Mentions: Following alignment the Euclidian distances and the absolute distances in the x, y and z directions between corresponding landmarks on the baseline mesh and each of the simulated surgical meshes were used to assess the actual soft tissue change of each region. This was carried out by digitizing the landmarks in the region of interest using DiView. For example, to assess simulated mandibular advancement (mandible to left), following alignment of the baseline mesh with the mandibular to left mesh, the chin region landmarks were digitized on both meshes and exported, Fig 2. Using MATLAB (MathWorks, Cambridge, UK) the Euclidian distances between each of the 21 corresponding points together with the mean and standard deviation were calculated. The same procedure was carried out for the remaining simulated surgical movement. The chin region was used to assess the three different mandibular simulated surgical movement, whilst the left, right and philtrum regions of the upper lip and cheek regions were used to assess the maxillary simulated surgical movements.

Bottom Line: The same six regions were selected on the aligned conformed simulated meshes and the surgical movement determined by determining the Euclidean distances and the mean absolute x, y and z distances of the mesh points making up the six regions were determined.In all cases the mean Euclidian distance between the simulated movement and conformed region was less than 0.7 mm.For the x, y and z directions the majority of differences in the mean absolute distances were less than 1.0mm except in the x-direction for the left and right cheek regions, which was above 2.0 mm.

View Article: PubMed Central - PubMed

Affiliation: Faculty of Dentistry, University of Hong Kong, Hong Kong, China.

ABSTRACT

Purpose: Three dimensional analysis of the face is required for the assessment of complex changes following surgery, pathological conditions and to monitor facial growth. The most suitable method may be "dense surface correspondence".

Materials and methods: This method utilizes a generic facial mesh and "conformation process" to establish anatomical correspondences between two facial images. The aim of this study was to validate the use of conformed meshes to measure simulated maxillary and mandibular surgical movements. The "simulation" was performed by deforming the actual soft tissues of the participant during image acquisition. The study was conducted on 20 volunteers and used 77 facial landmarks pre-marked over six anatomical regions; left cheek, right cheek, left upper lip, philtrum, right upper lip and chin region. Each volunteer was imaged at rest and after performing 5 different simulated surgical procedures using 3D stereophotogrammetry. The simulated surgical movement was determined by measuring the Euclidean distances and the mean absolute x, y and z distances of the landmarks making up the six regions following digitization. A generic mesh was then conformed to each of the aligned six facial 3D images. The same six regions were selected on the aligned conformed simulated meshes and the surgical movement determined by determining the Euclidean distances and the mean absolute x, y and z distances of the mesh points making up the six regions were determined.

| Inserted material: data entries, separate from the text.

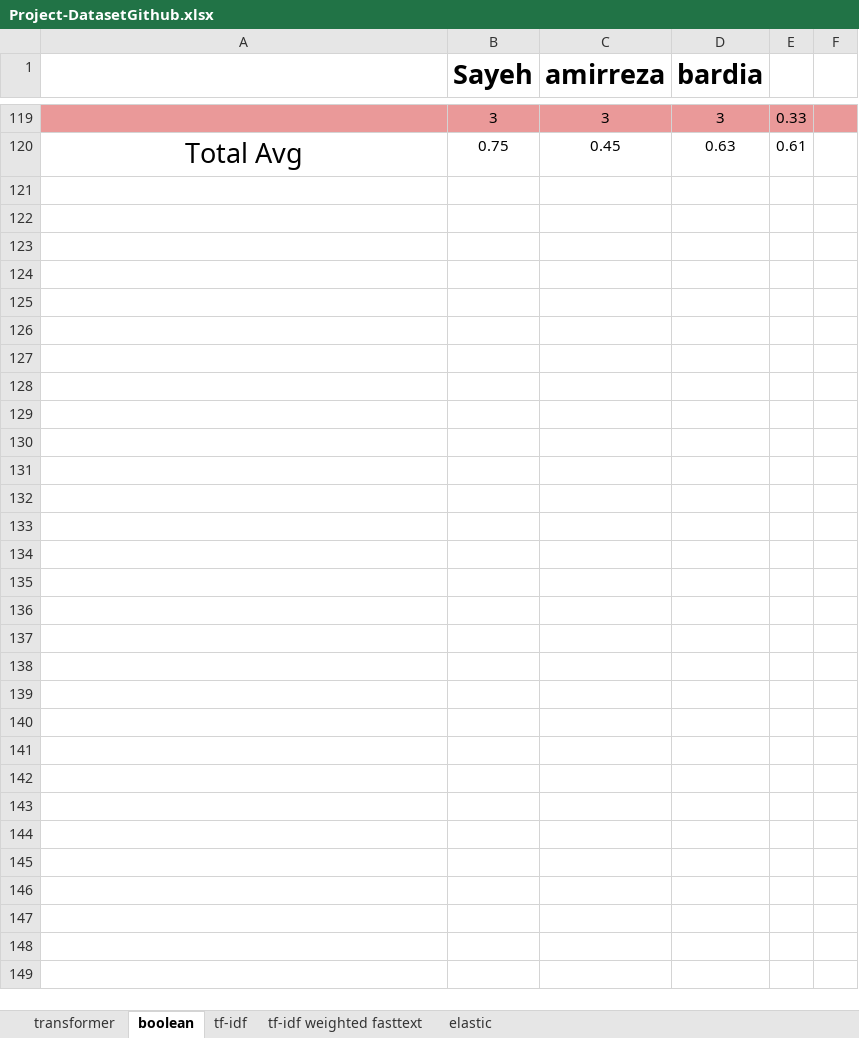
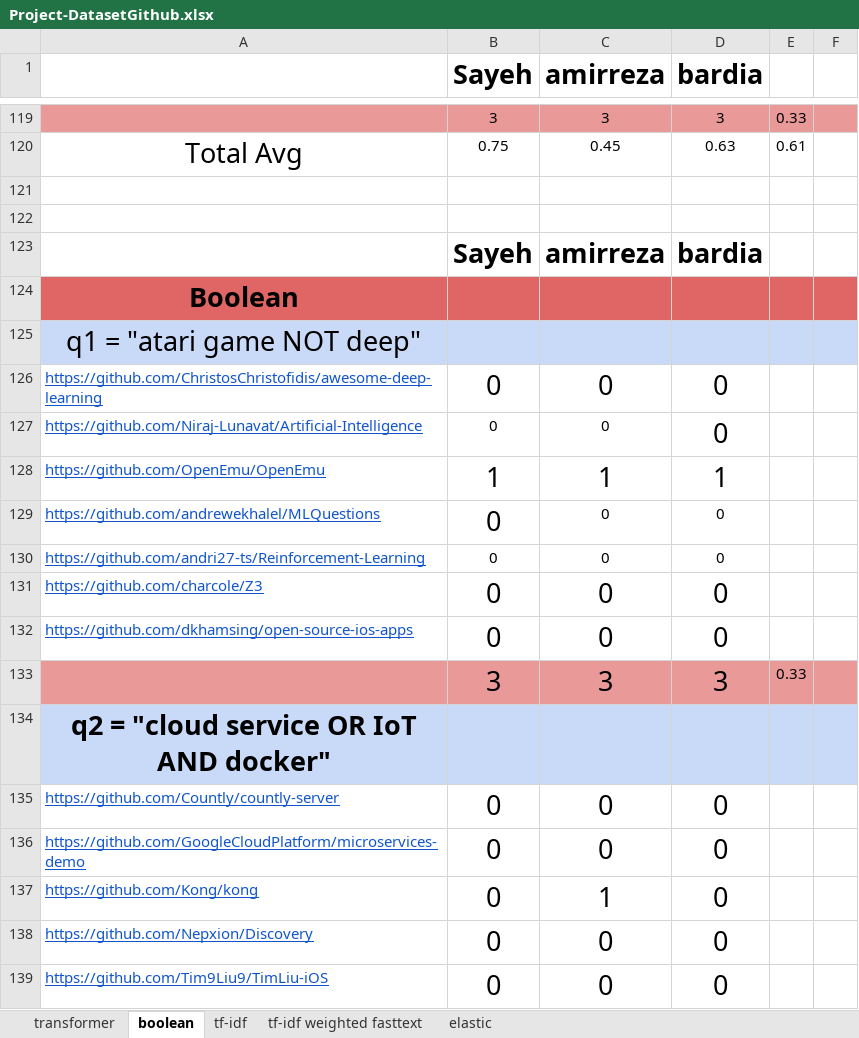
Before and after one commit to IR1401-Spring-Final-Projects/Github1401-18_25, an Excel workbook: project_elastic/Project-DatasetGithub.xlsx, sheet boolean, drawn as a sheet; only a part is shown, gaps mark what is left out; values as stored, in another font and other column widths than the file's, no borders; the diff covers the shown part only; the diff names each change by its address in the sheet, - before the commit and + after, or states it on an @@ line.

```diff
--- a/project_elastic/Project-DatasetGithub.xlsx (sheet boolean)
+++ b/project_elastic/Project-DatasetGithub.xlsx (sheet boolean)
+row 121: (empty)
+row 122: (empty)
+row 123:  | Sayeh | amirreza | bardia
+row 124: Boolean
+row 125: q1 = "atari game NOT deep"
+row 126: https://github.com/ChristosChristofidis/awesome-deep-learning | 0 | 0 | 0
+row 127: https://github.com/Niraj-Lunavat/Artificial-Intelligence | 0 | 0 | 0
+row 128: https://github.com/OpenEmu/OpenEmu | 1 | 1 | 1
+row 129: https://github.com/andrewekhalel/MLQuestions | 0 | 0 | 0
+row 130: https://github.com/andri27-ts/Reinforcement-Learning | 0 | 0 | 0
+row 131: https://github.com/charcole/Z3 | 0 | 0 | 0
+row 132: https://github.com/dkhamsing/open-source-ios-apps | 0 | 0 | 0
+row 133:  | 3 | 3 | 3 | 0.33
+row 134: q2 = "cloud service OR IoT AND docker"
+row 135: https://github.com/Countly/countly-server | 0 | 0 | 0
+row 136: https://github.com/GoogleCloudPlatform/microservices-demo | 0 | 0 | 0
+row 137: https://github.com/Kong/kong | 0 | 1 | 0
+row 138: https://github.com/Nepxion/Discovery | 0 | 0 | 0
+row 139: https://github.com/Tim9Liu9/TimLiu-iOS | 0 | 0 | 0
```
Also changed, not shown: 43 added rows elsewhere in this sheet, sheet tf-idf, sheet transformer, sheet tf-idf weighted fasttext.
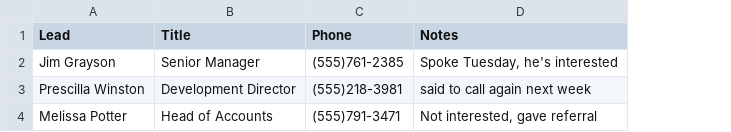
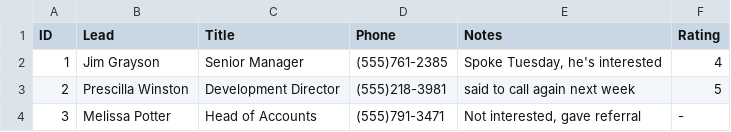
Before and after one commit to ssalabura/csv-to-latex, a CSV file: examples/parsing-example.csv, drawn as a sheet; the diff names each change by its address in the sheet, - before the commit and + after, or states it on an @@ line.

```diff
--- a/examples/parsing-example.csv
+++ b/examples/parsing-example.csv
+column A (ID), rows 2-4: 1 | 2 | 3
+column F (Rating), rows 2-4: 4 | 5 | -
```
Also changed, not shown: examples/yearly-water-usage.csv, 6 other files.
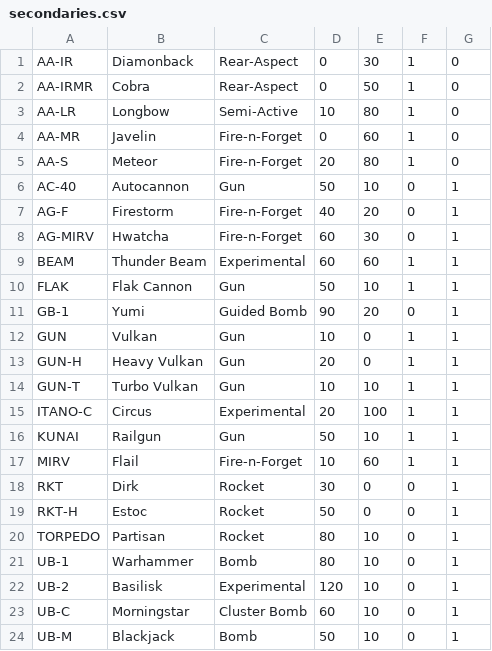
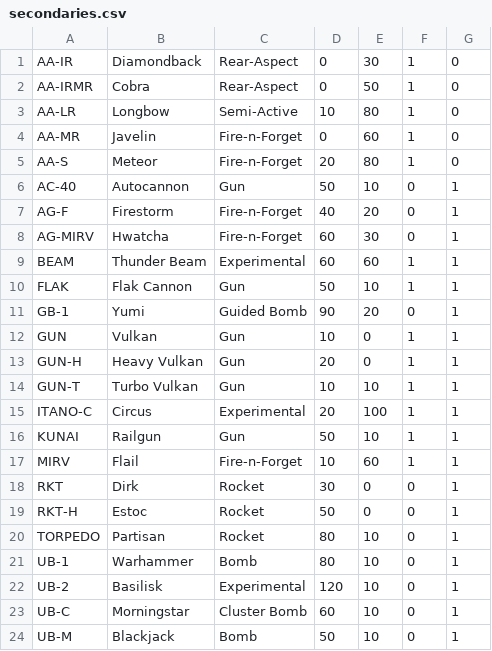
Before and after one commit to UncleCeiling/Discord_bot_Catbug, a CSV file: cogbot/files/sky_rogue/secondaries.csv, drawn as a sheet.

Commit message:
Fixed spelling of Diamondback

```diff
--- a/cogbot/files/sky_rogue/secondaries.csv
+++ b/cogbot/files/sky_rogue/secondaries.csv
@@ -1,2 +1,2 @@
-AA-IR,Diamonback,Rear-Aspect,0,30,1,0
+AA-IR,Diamondback,Rear-Aspect,0,30,1,0
 AA-IRMR,Cobra,Rear-Aspect,0,50,1,0
```
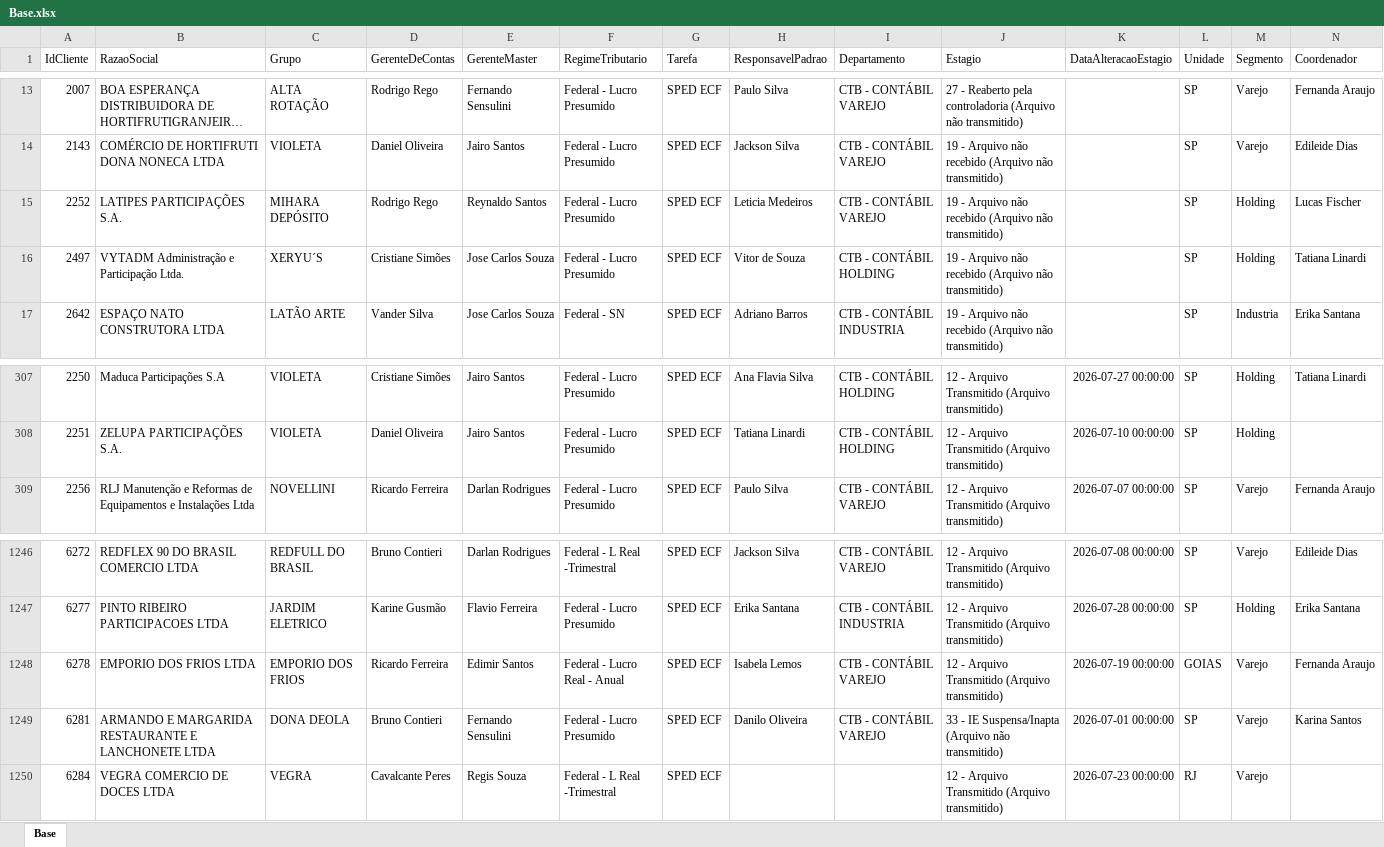
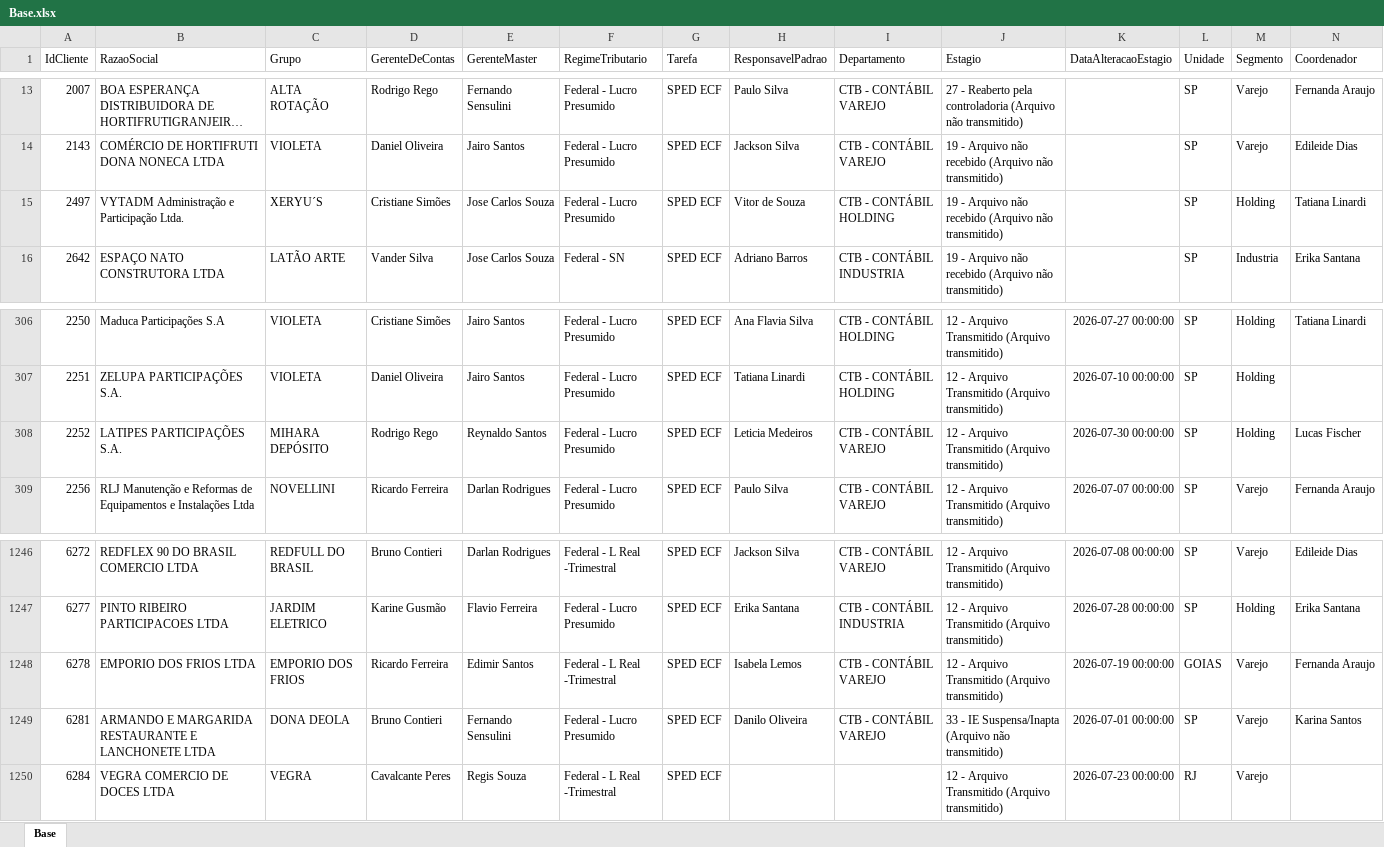
Before and after one commit to Controladoria-MG/Controle-de-SPED, an Excel workbook: data/base_formatada/Base.xlsx, sheet Base, drawn as a sheet; only a part is shown, gaps mark what is left out; long unchanged cells end in …; values as stored, in another font and other column widths than the file's, no borders; removed rows and columns are numbered as before the commit, all else as after; rows hold the shown columns only; the diff names each change by its address in the sheet, - before the commit and + after, or states it on an @@ line.

Commit message:
Atualização automática: 2026-07-30 10:25

```diff
--- a/data/base_formatada/Base.xlsx (sheet Base)
+++ b/data/base_formatada/Base.xlsx (sheet Base)
-row 15: 2252 | LATIPES PARTICIPAÇÕES S.A. | MIHARA DEPÓSITO | Rodrigo Rego | Reynaldo Santos | Federal - Lucro Presumido | SPED ECF | Leticia Medeiros | CTB - CONTÁBIL VAREJO | 19 - Arquivo não recebido (Arquivo não transmitido) |  | SP | Holding | Lucas Fischer
+row 308: 2252 | LATIPES PARTICIPAÇÕES S.A. | MIHARA DEPÓSITO | Rodrigo Rego | Reynaldo Santos | Federal - Lucro Presumido | SPED ECF | Leticia Medeiros | CTB - CONTÁBIL VAREJO | 12 - Arquivo Transmitido (Arquivo transmitido) | 2026-07-30 00:00:00 | SP | Holding | Lucas Fischer
-F1248 (RegimeTributario): Federal - Lucro Real - Anual
+F1248 (RegimeTributario): Federal - L Real -Trimestral
```
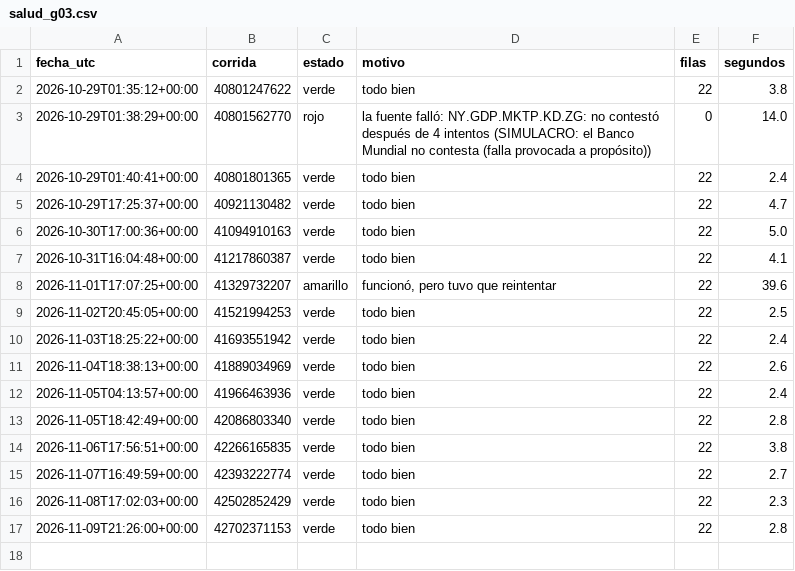
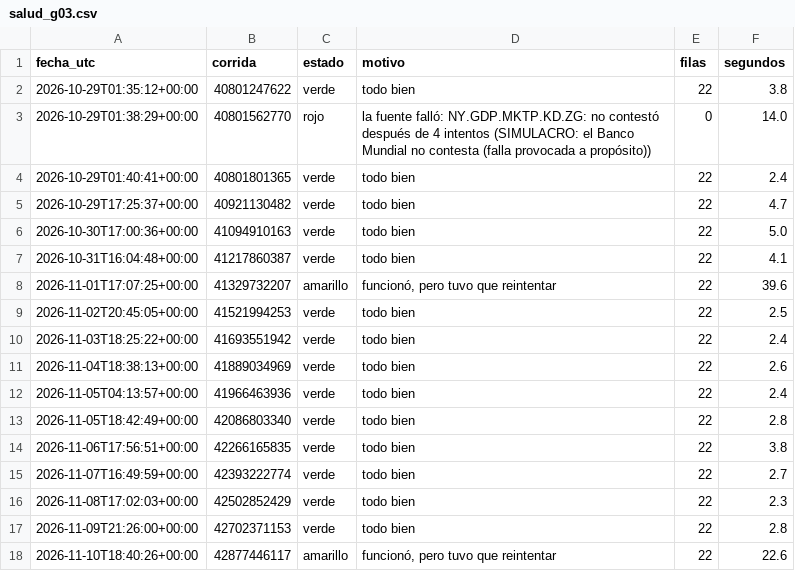
Before and after one commit to uide-programacion-inteligencia-mercados/observatorio-g03, a CSV file: logs/salud_g03.csv, drawn as a sheet.

Commit message:
Corrida 31 del 2026-11-10 (success)

```diff
--- a/logs/salud_g03.csv
+++ b/logs/salud_g03.csv
@@ -17 +17,2 @@ fecha_utc,corrida,estado,motivo,filas,segundos
 2026-11-09T21:26:00+00:00,42702371153,verde,todo bien,22,2.8
+2026-11-10T18:40:26+00:00,42877446117,amarillo,"funcionó, pero tuvo que reintentar",22,22.6
```
Also changed, not shown: 2 other files.
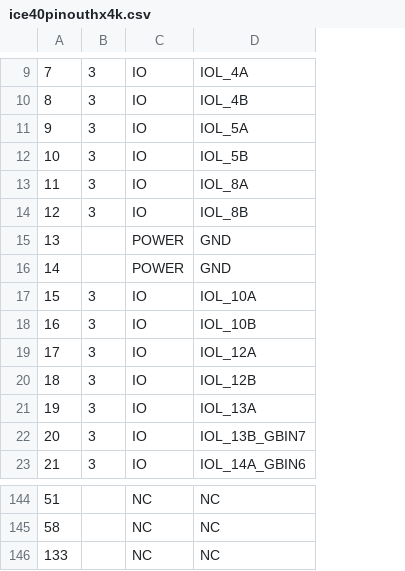
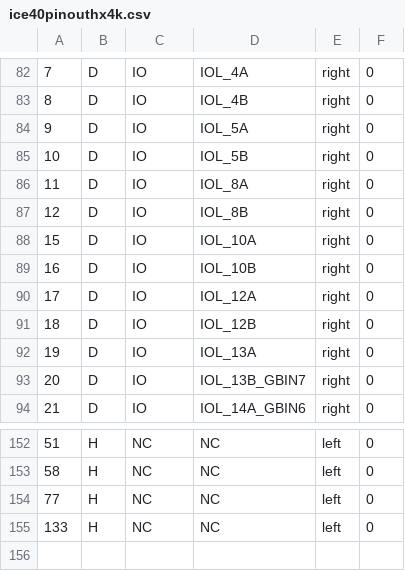
Before and after one commit to nelgau/nelgau-kicad-lib, a CSV file: symbols/data/ice40pinouthx4k.csv, drawn as a sheet; only a part is shown, gaps mark what is left out; removed rows and columns are numbered as before the commit, all else as after; the diff covers the shown part only; the diff names each change by its address in the sheet, - before the commit and + after, or states it on an @@ line.

Commit message:
Add Lattice iCE40 symbol library with iCE40HX4K-TQ144

```diff
--- a/symbols/data/ice40pinouthx4k.csv
+++ b/symbols/data/ice40pinouthx4k.csv
-column B, rows 9-14: all 3; rows 17-23: all 3
+column B, rows 82-94: all D; rows 152-153: H | H; row 155: H
+column E, rows 82-94: all right; rows 152-153: left | left; row 155: left
+column F, rows 82-94: all 0; rows 152-153: 0 | 0; row 155: 0
@@ row 15 moved to row 138: 13 @@
@@ row 16 moved to row 139: 14 @@
@@ row 74 moved to row 154: 77 @@
```
Also changed, not shown: 9 added rows, 97 moved rows and 3 edited cells elsewhere in this file, 1 other file.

Results: In all cases the mean Euclidian distance between the simulated movement and conformed region was less than 0.7 mm. For the x, y and z directions the majority of differences in the mean absolute distances were less than 1.0mm except in the x-direction for the left and right cheek regions, which was above 2.0 mm.

Conclusions: This concludes that the conformation process has an acceptable level of accuracy and is a valid method of measuring facial change between two images i.e. pre- and post-surgery. The conformation accuracy is higher toward the center of the face than the peripheral regions.

Show MeSH
Related in: MedlinePlus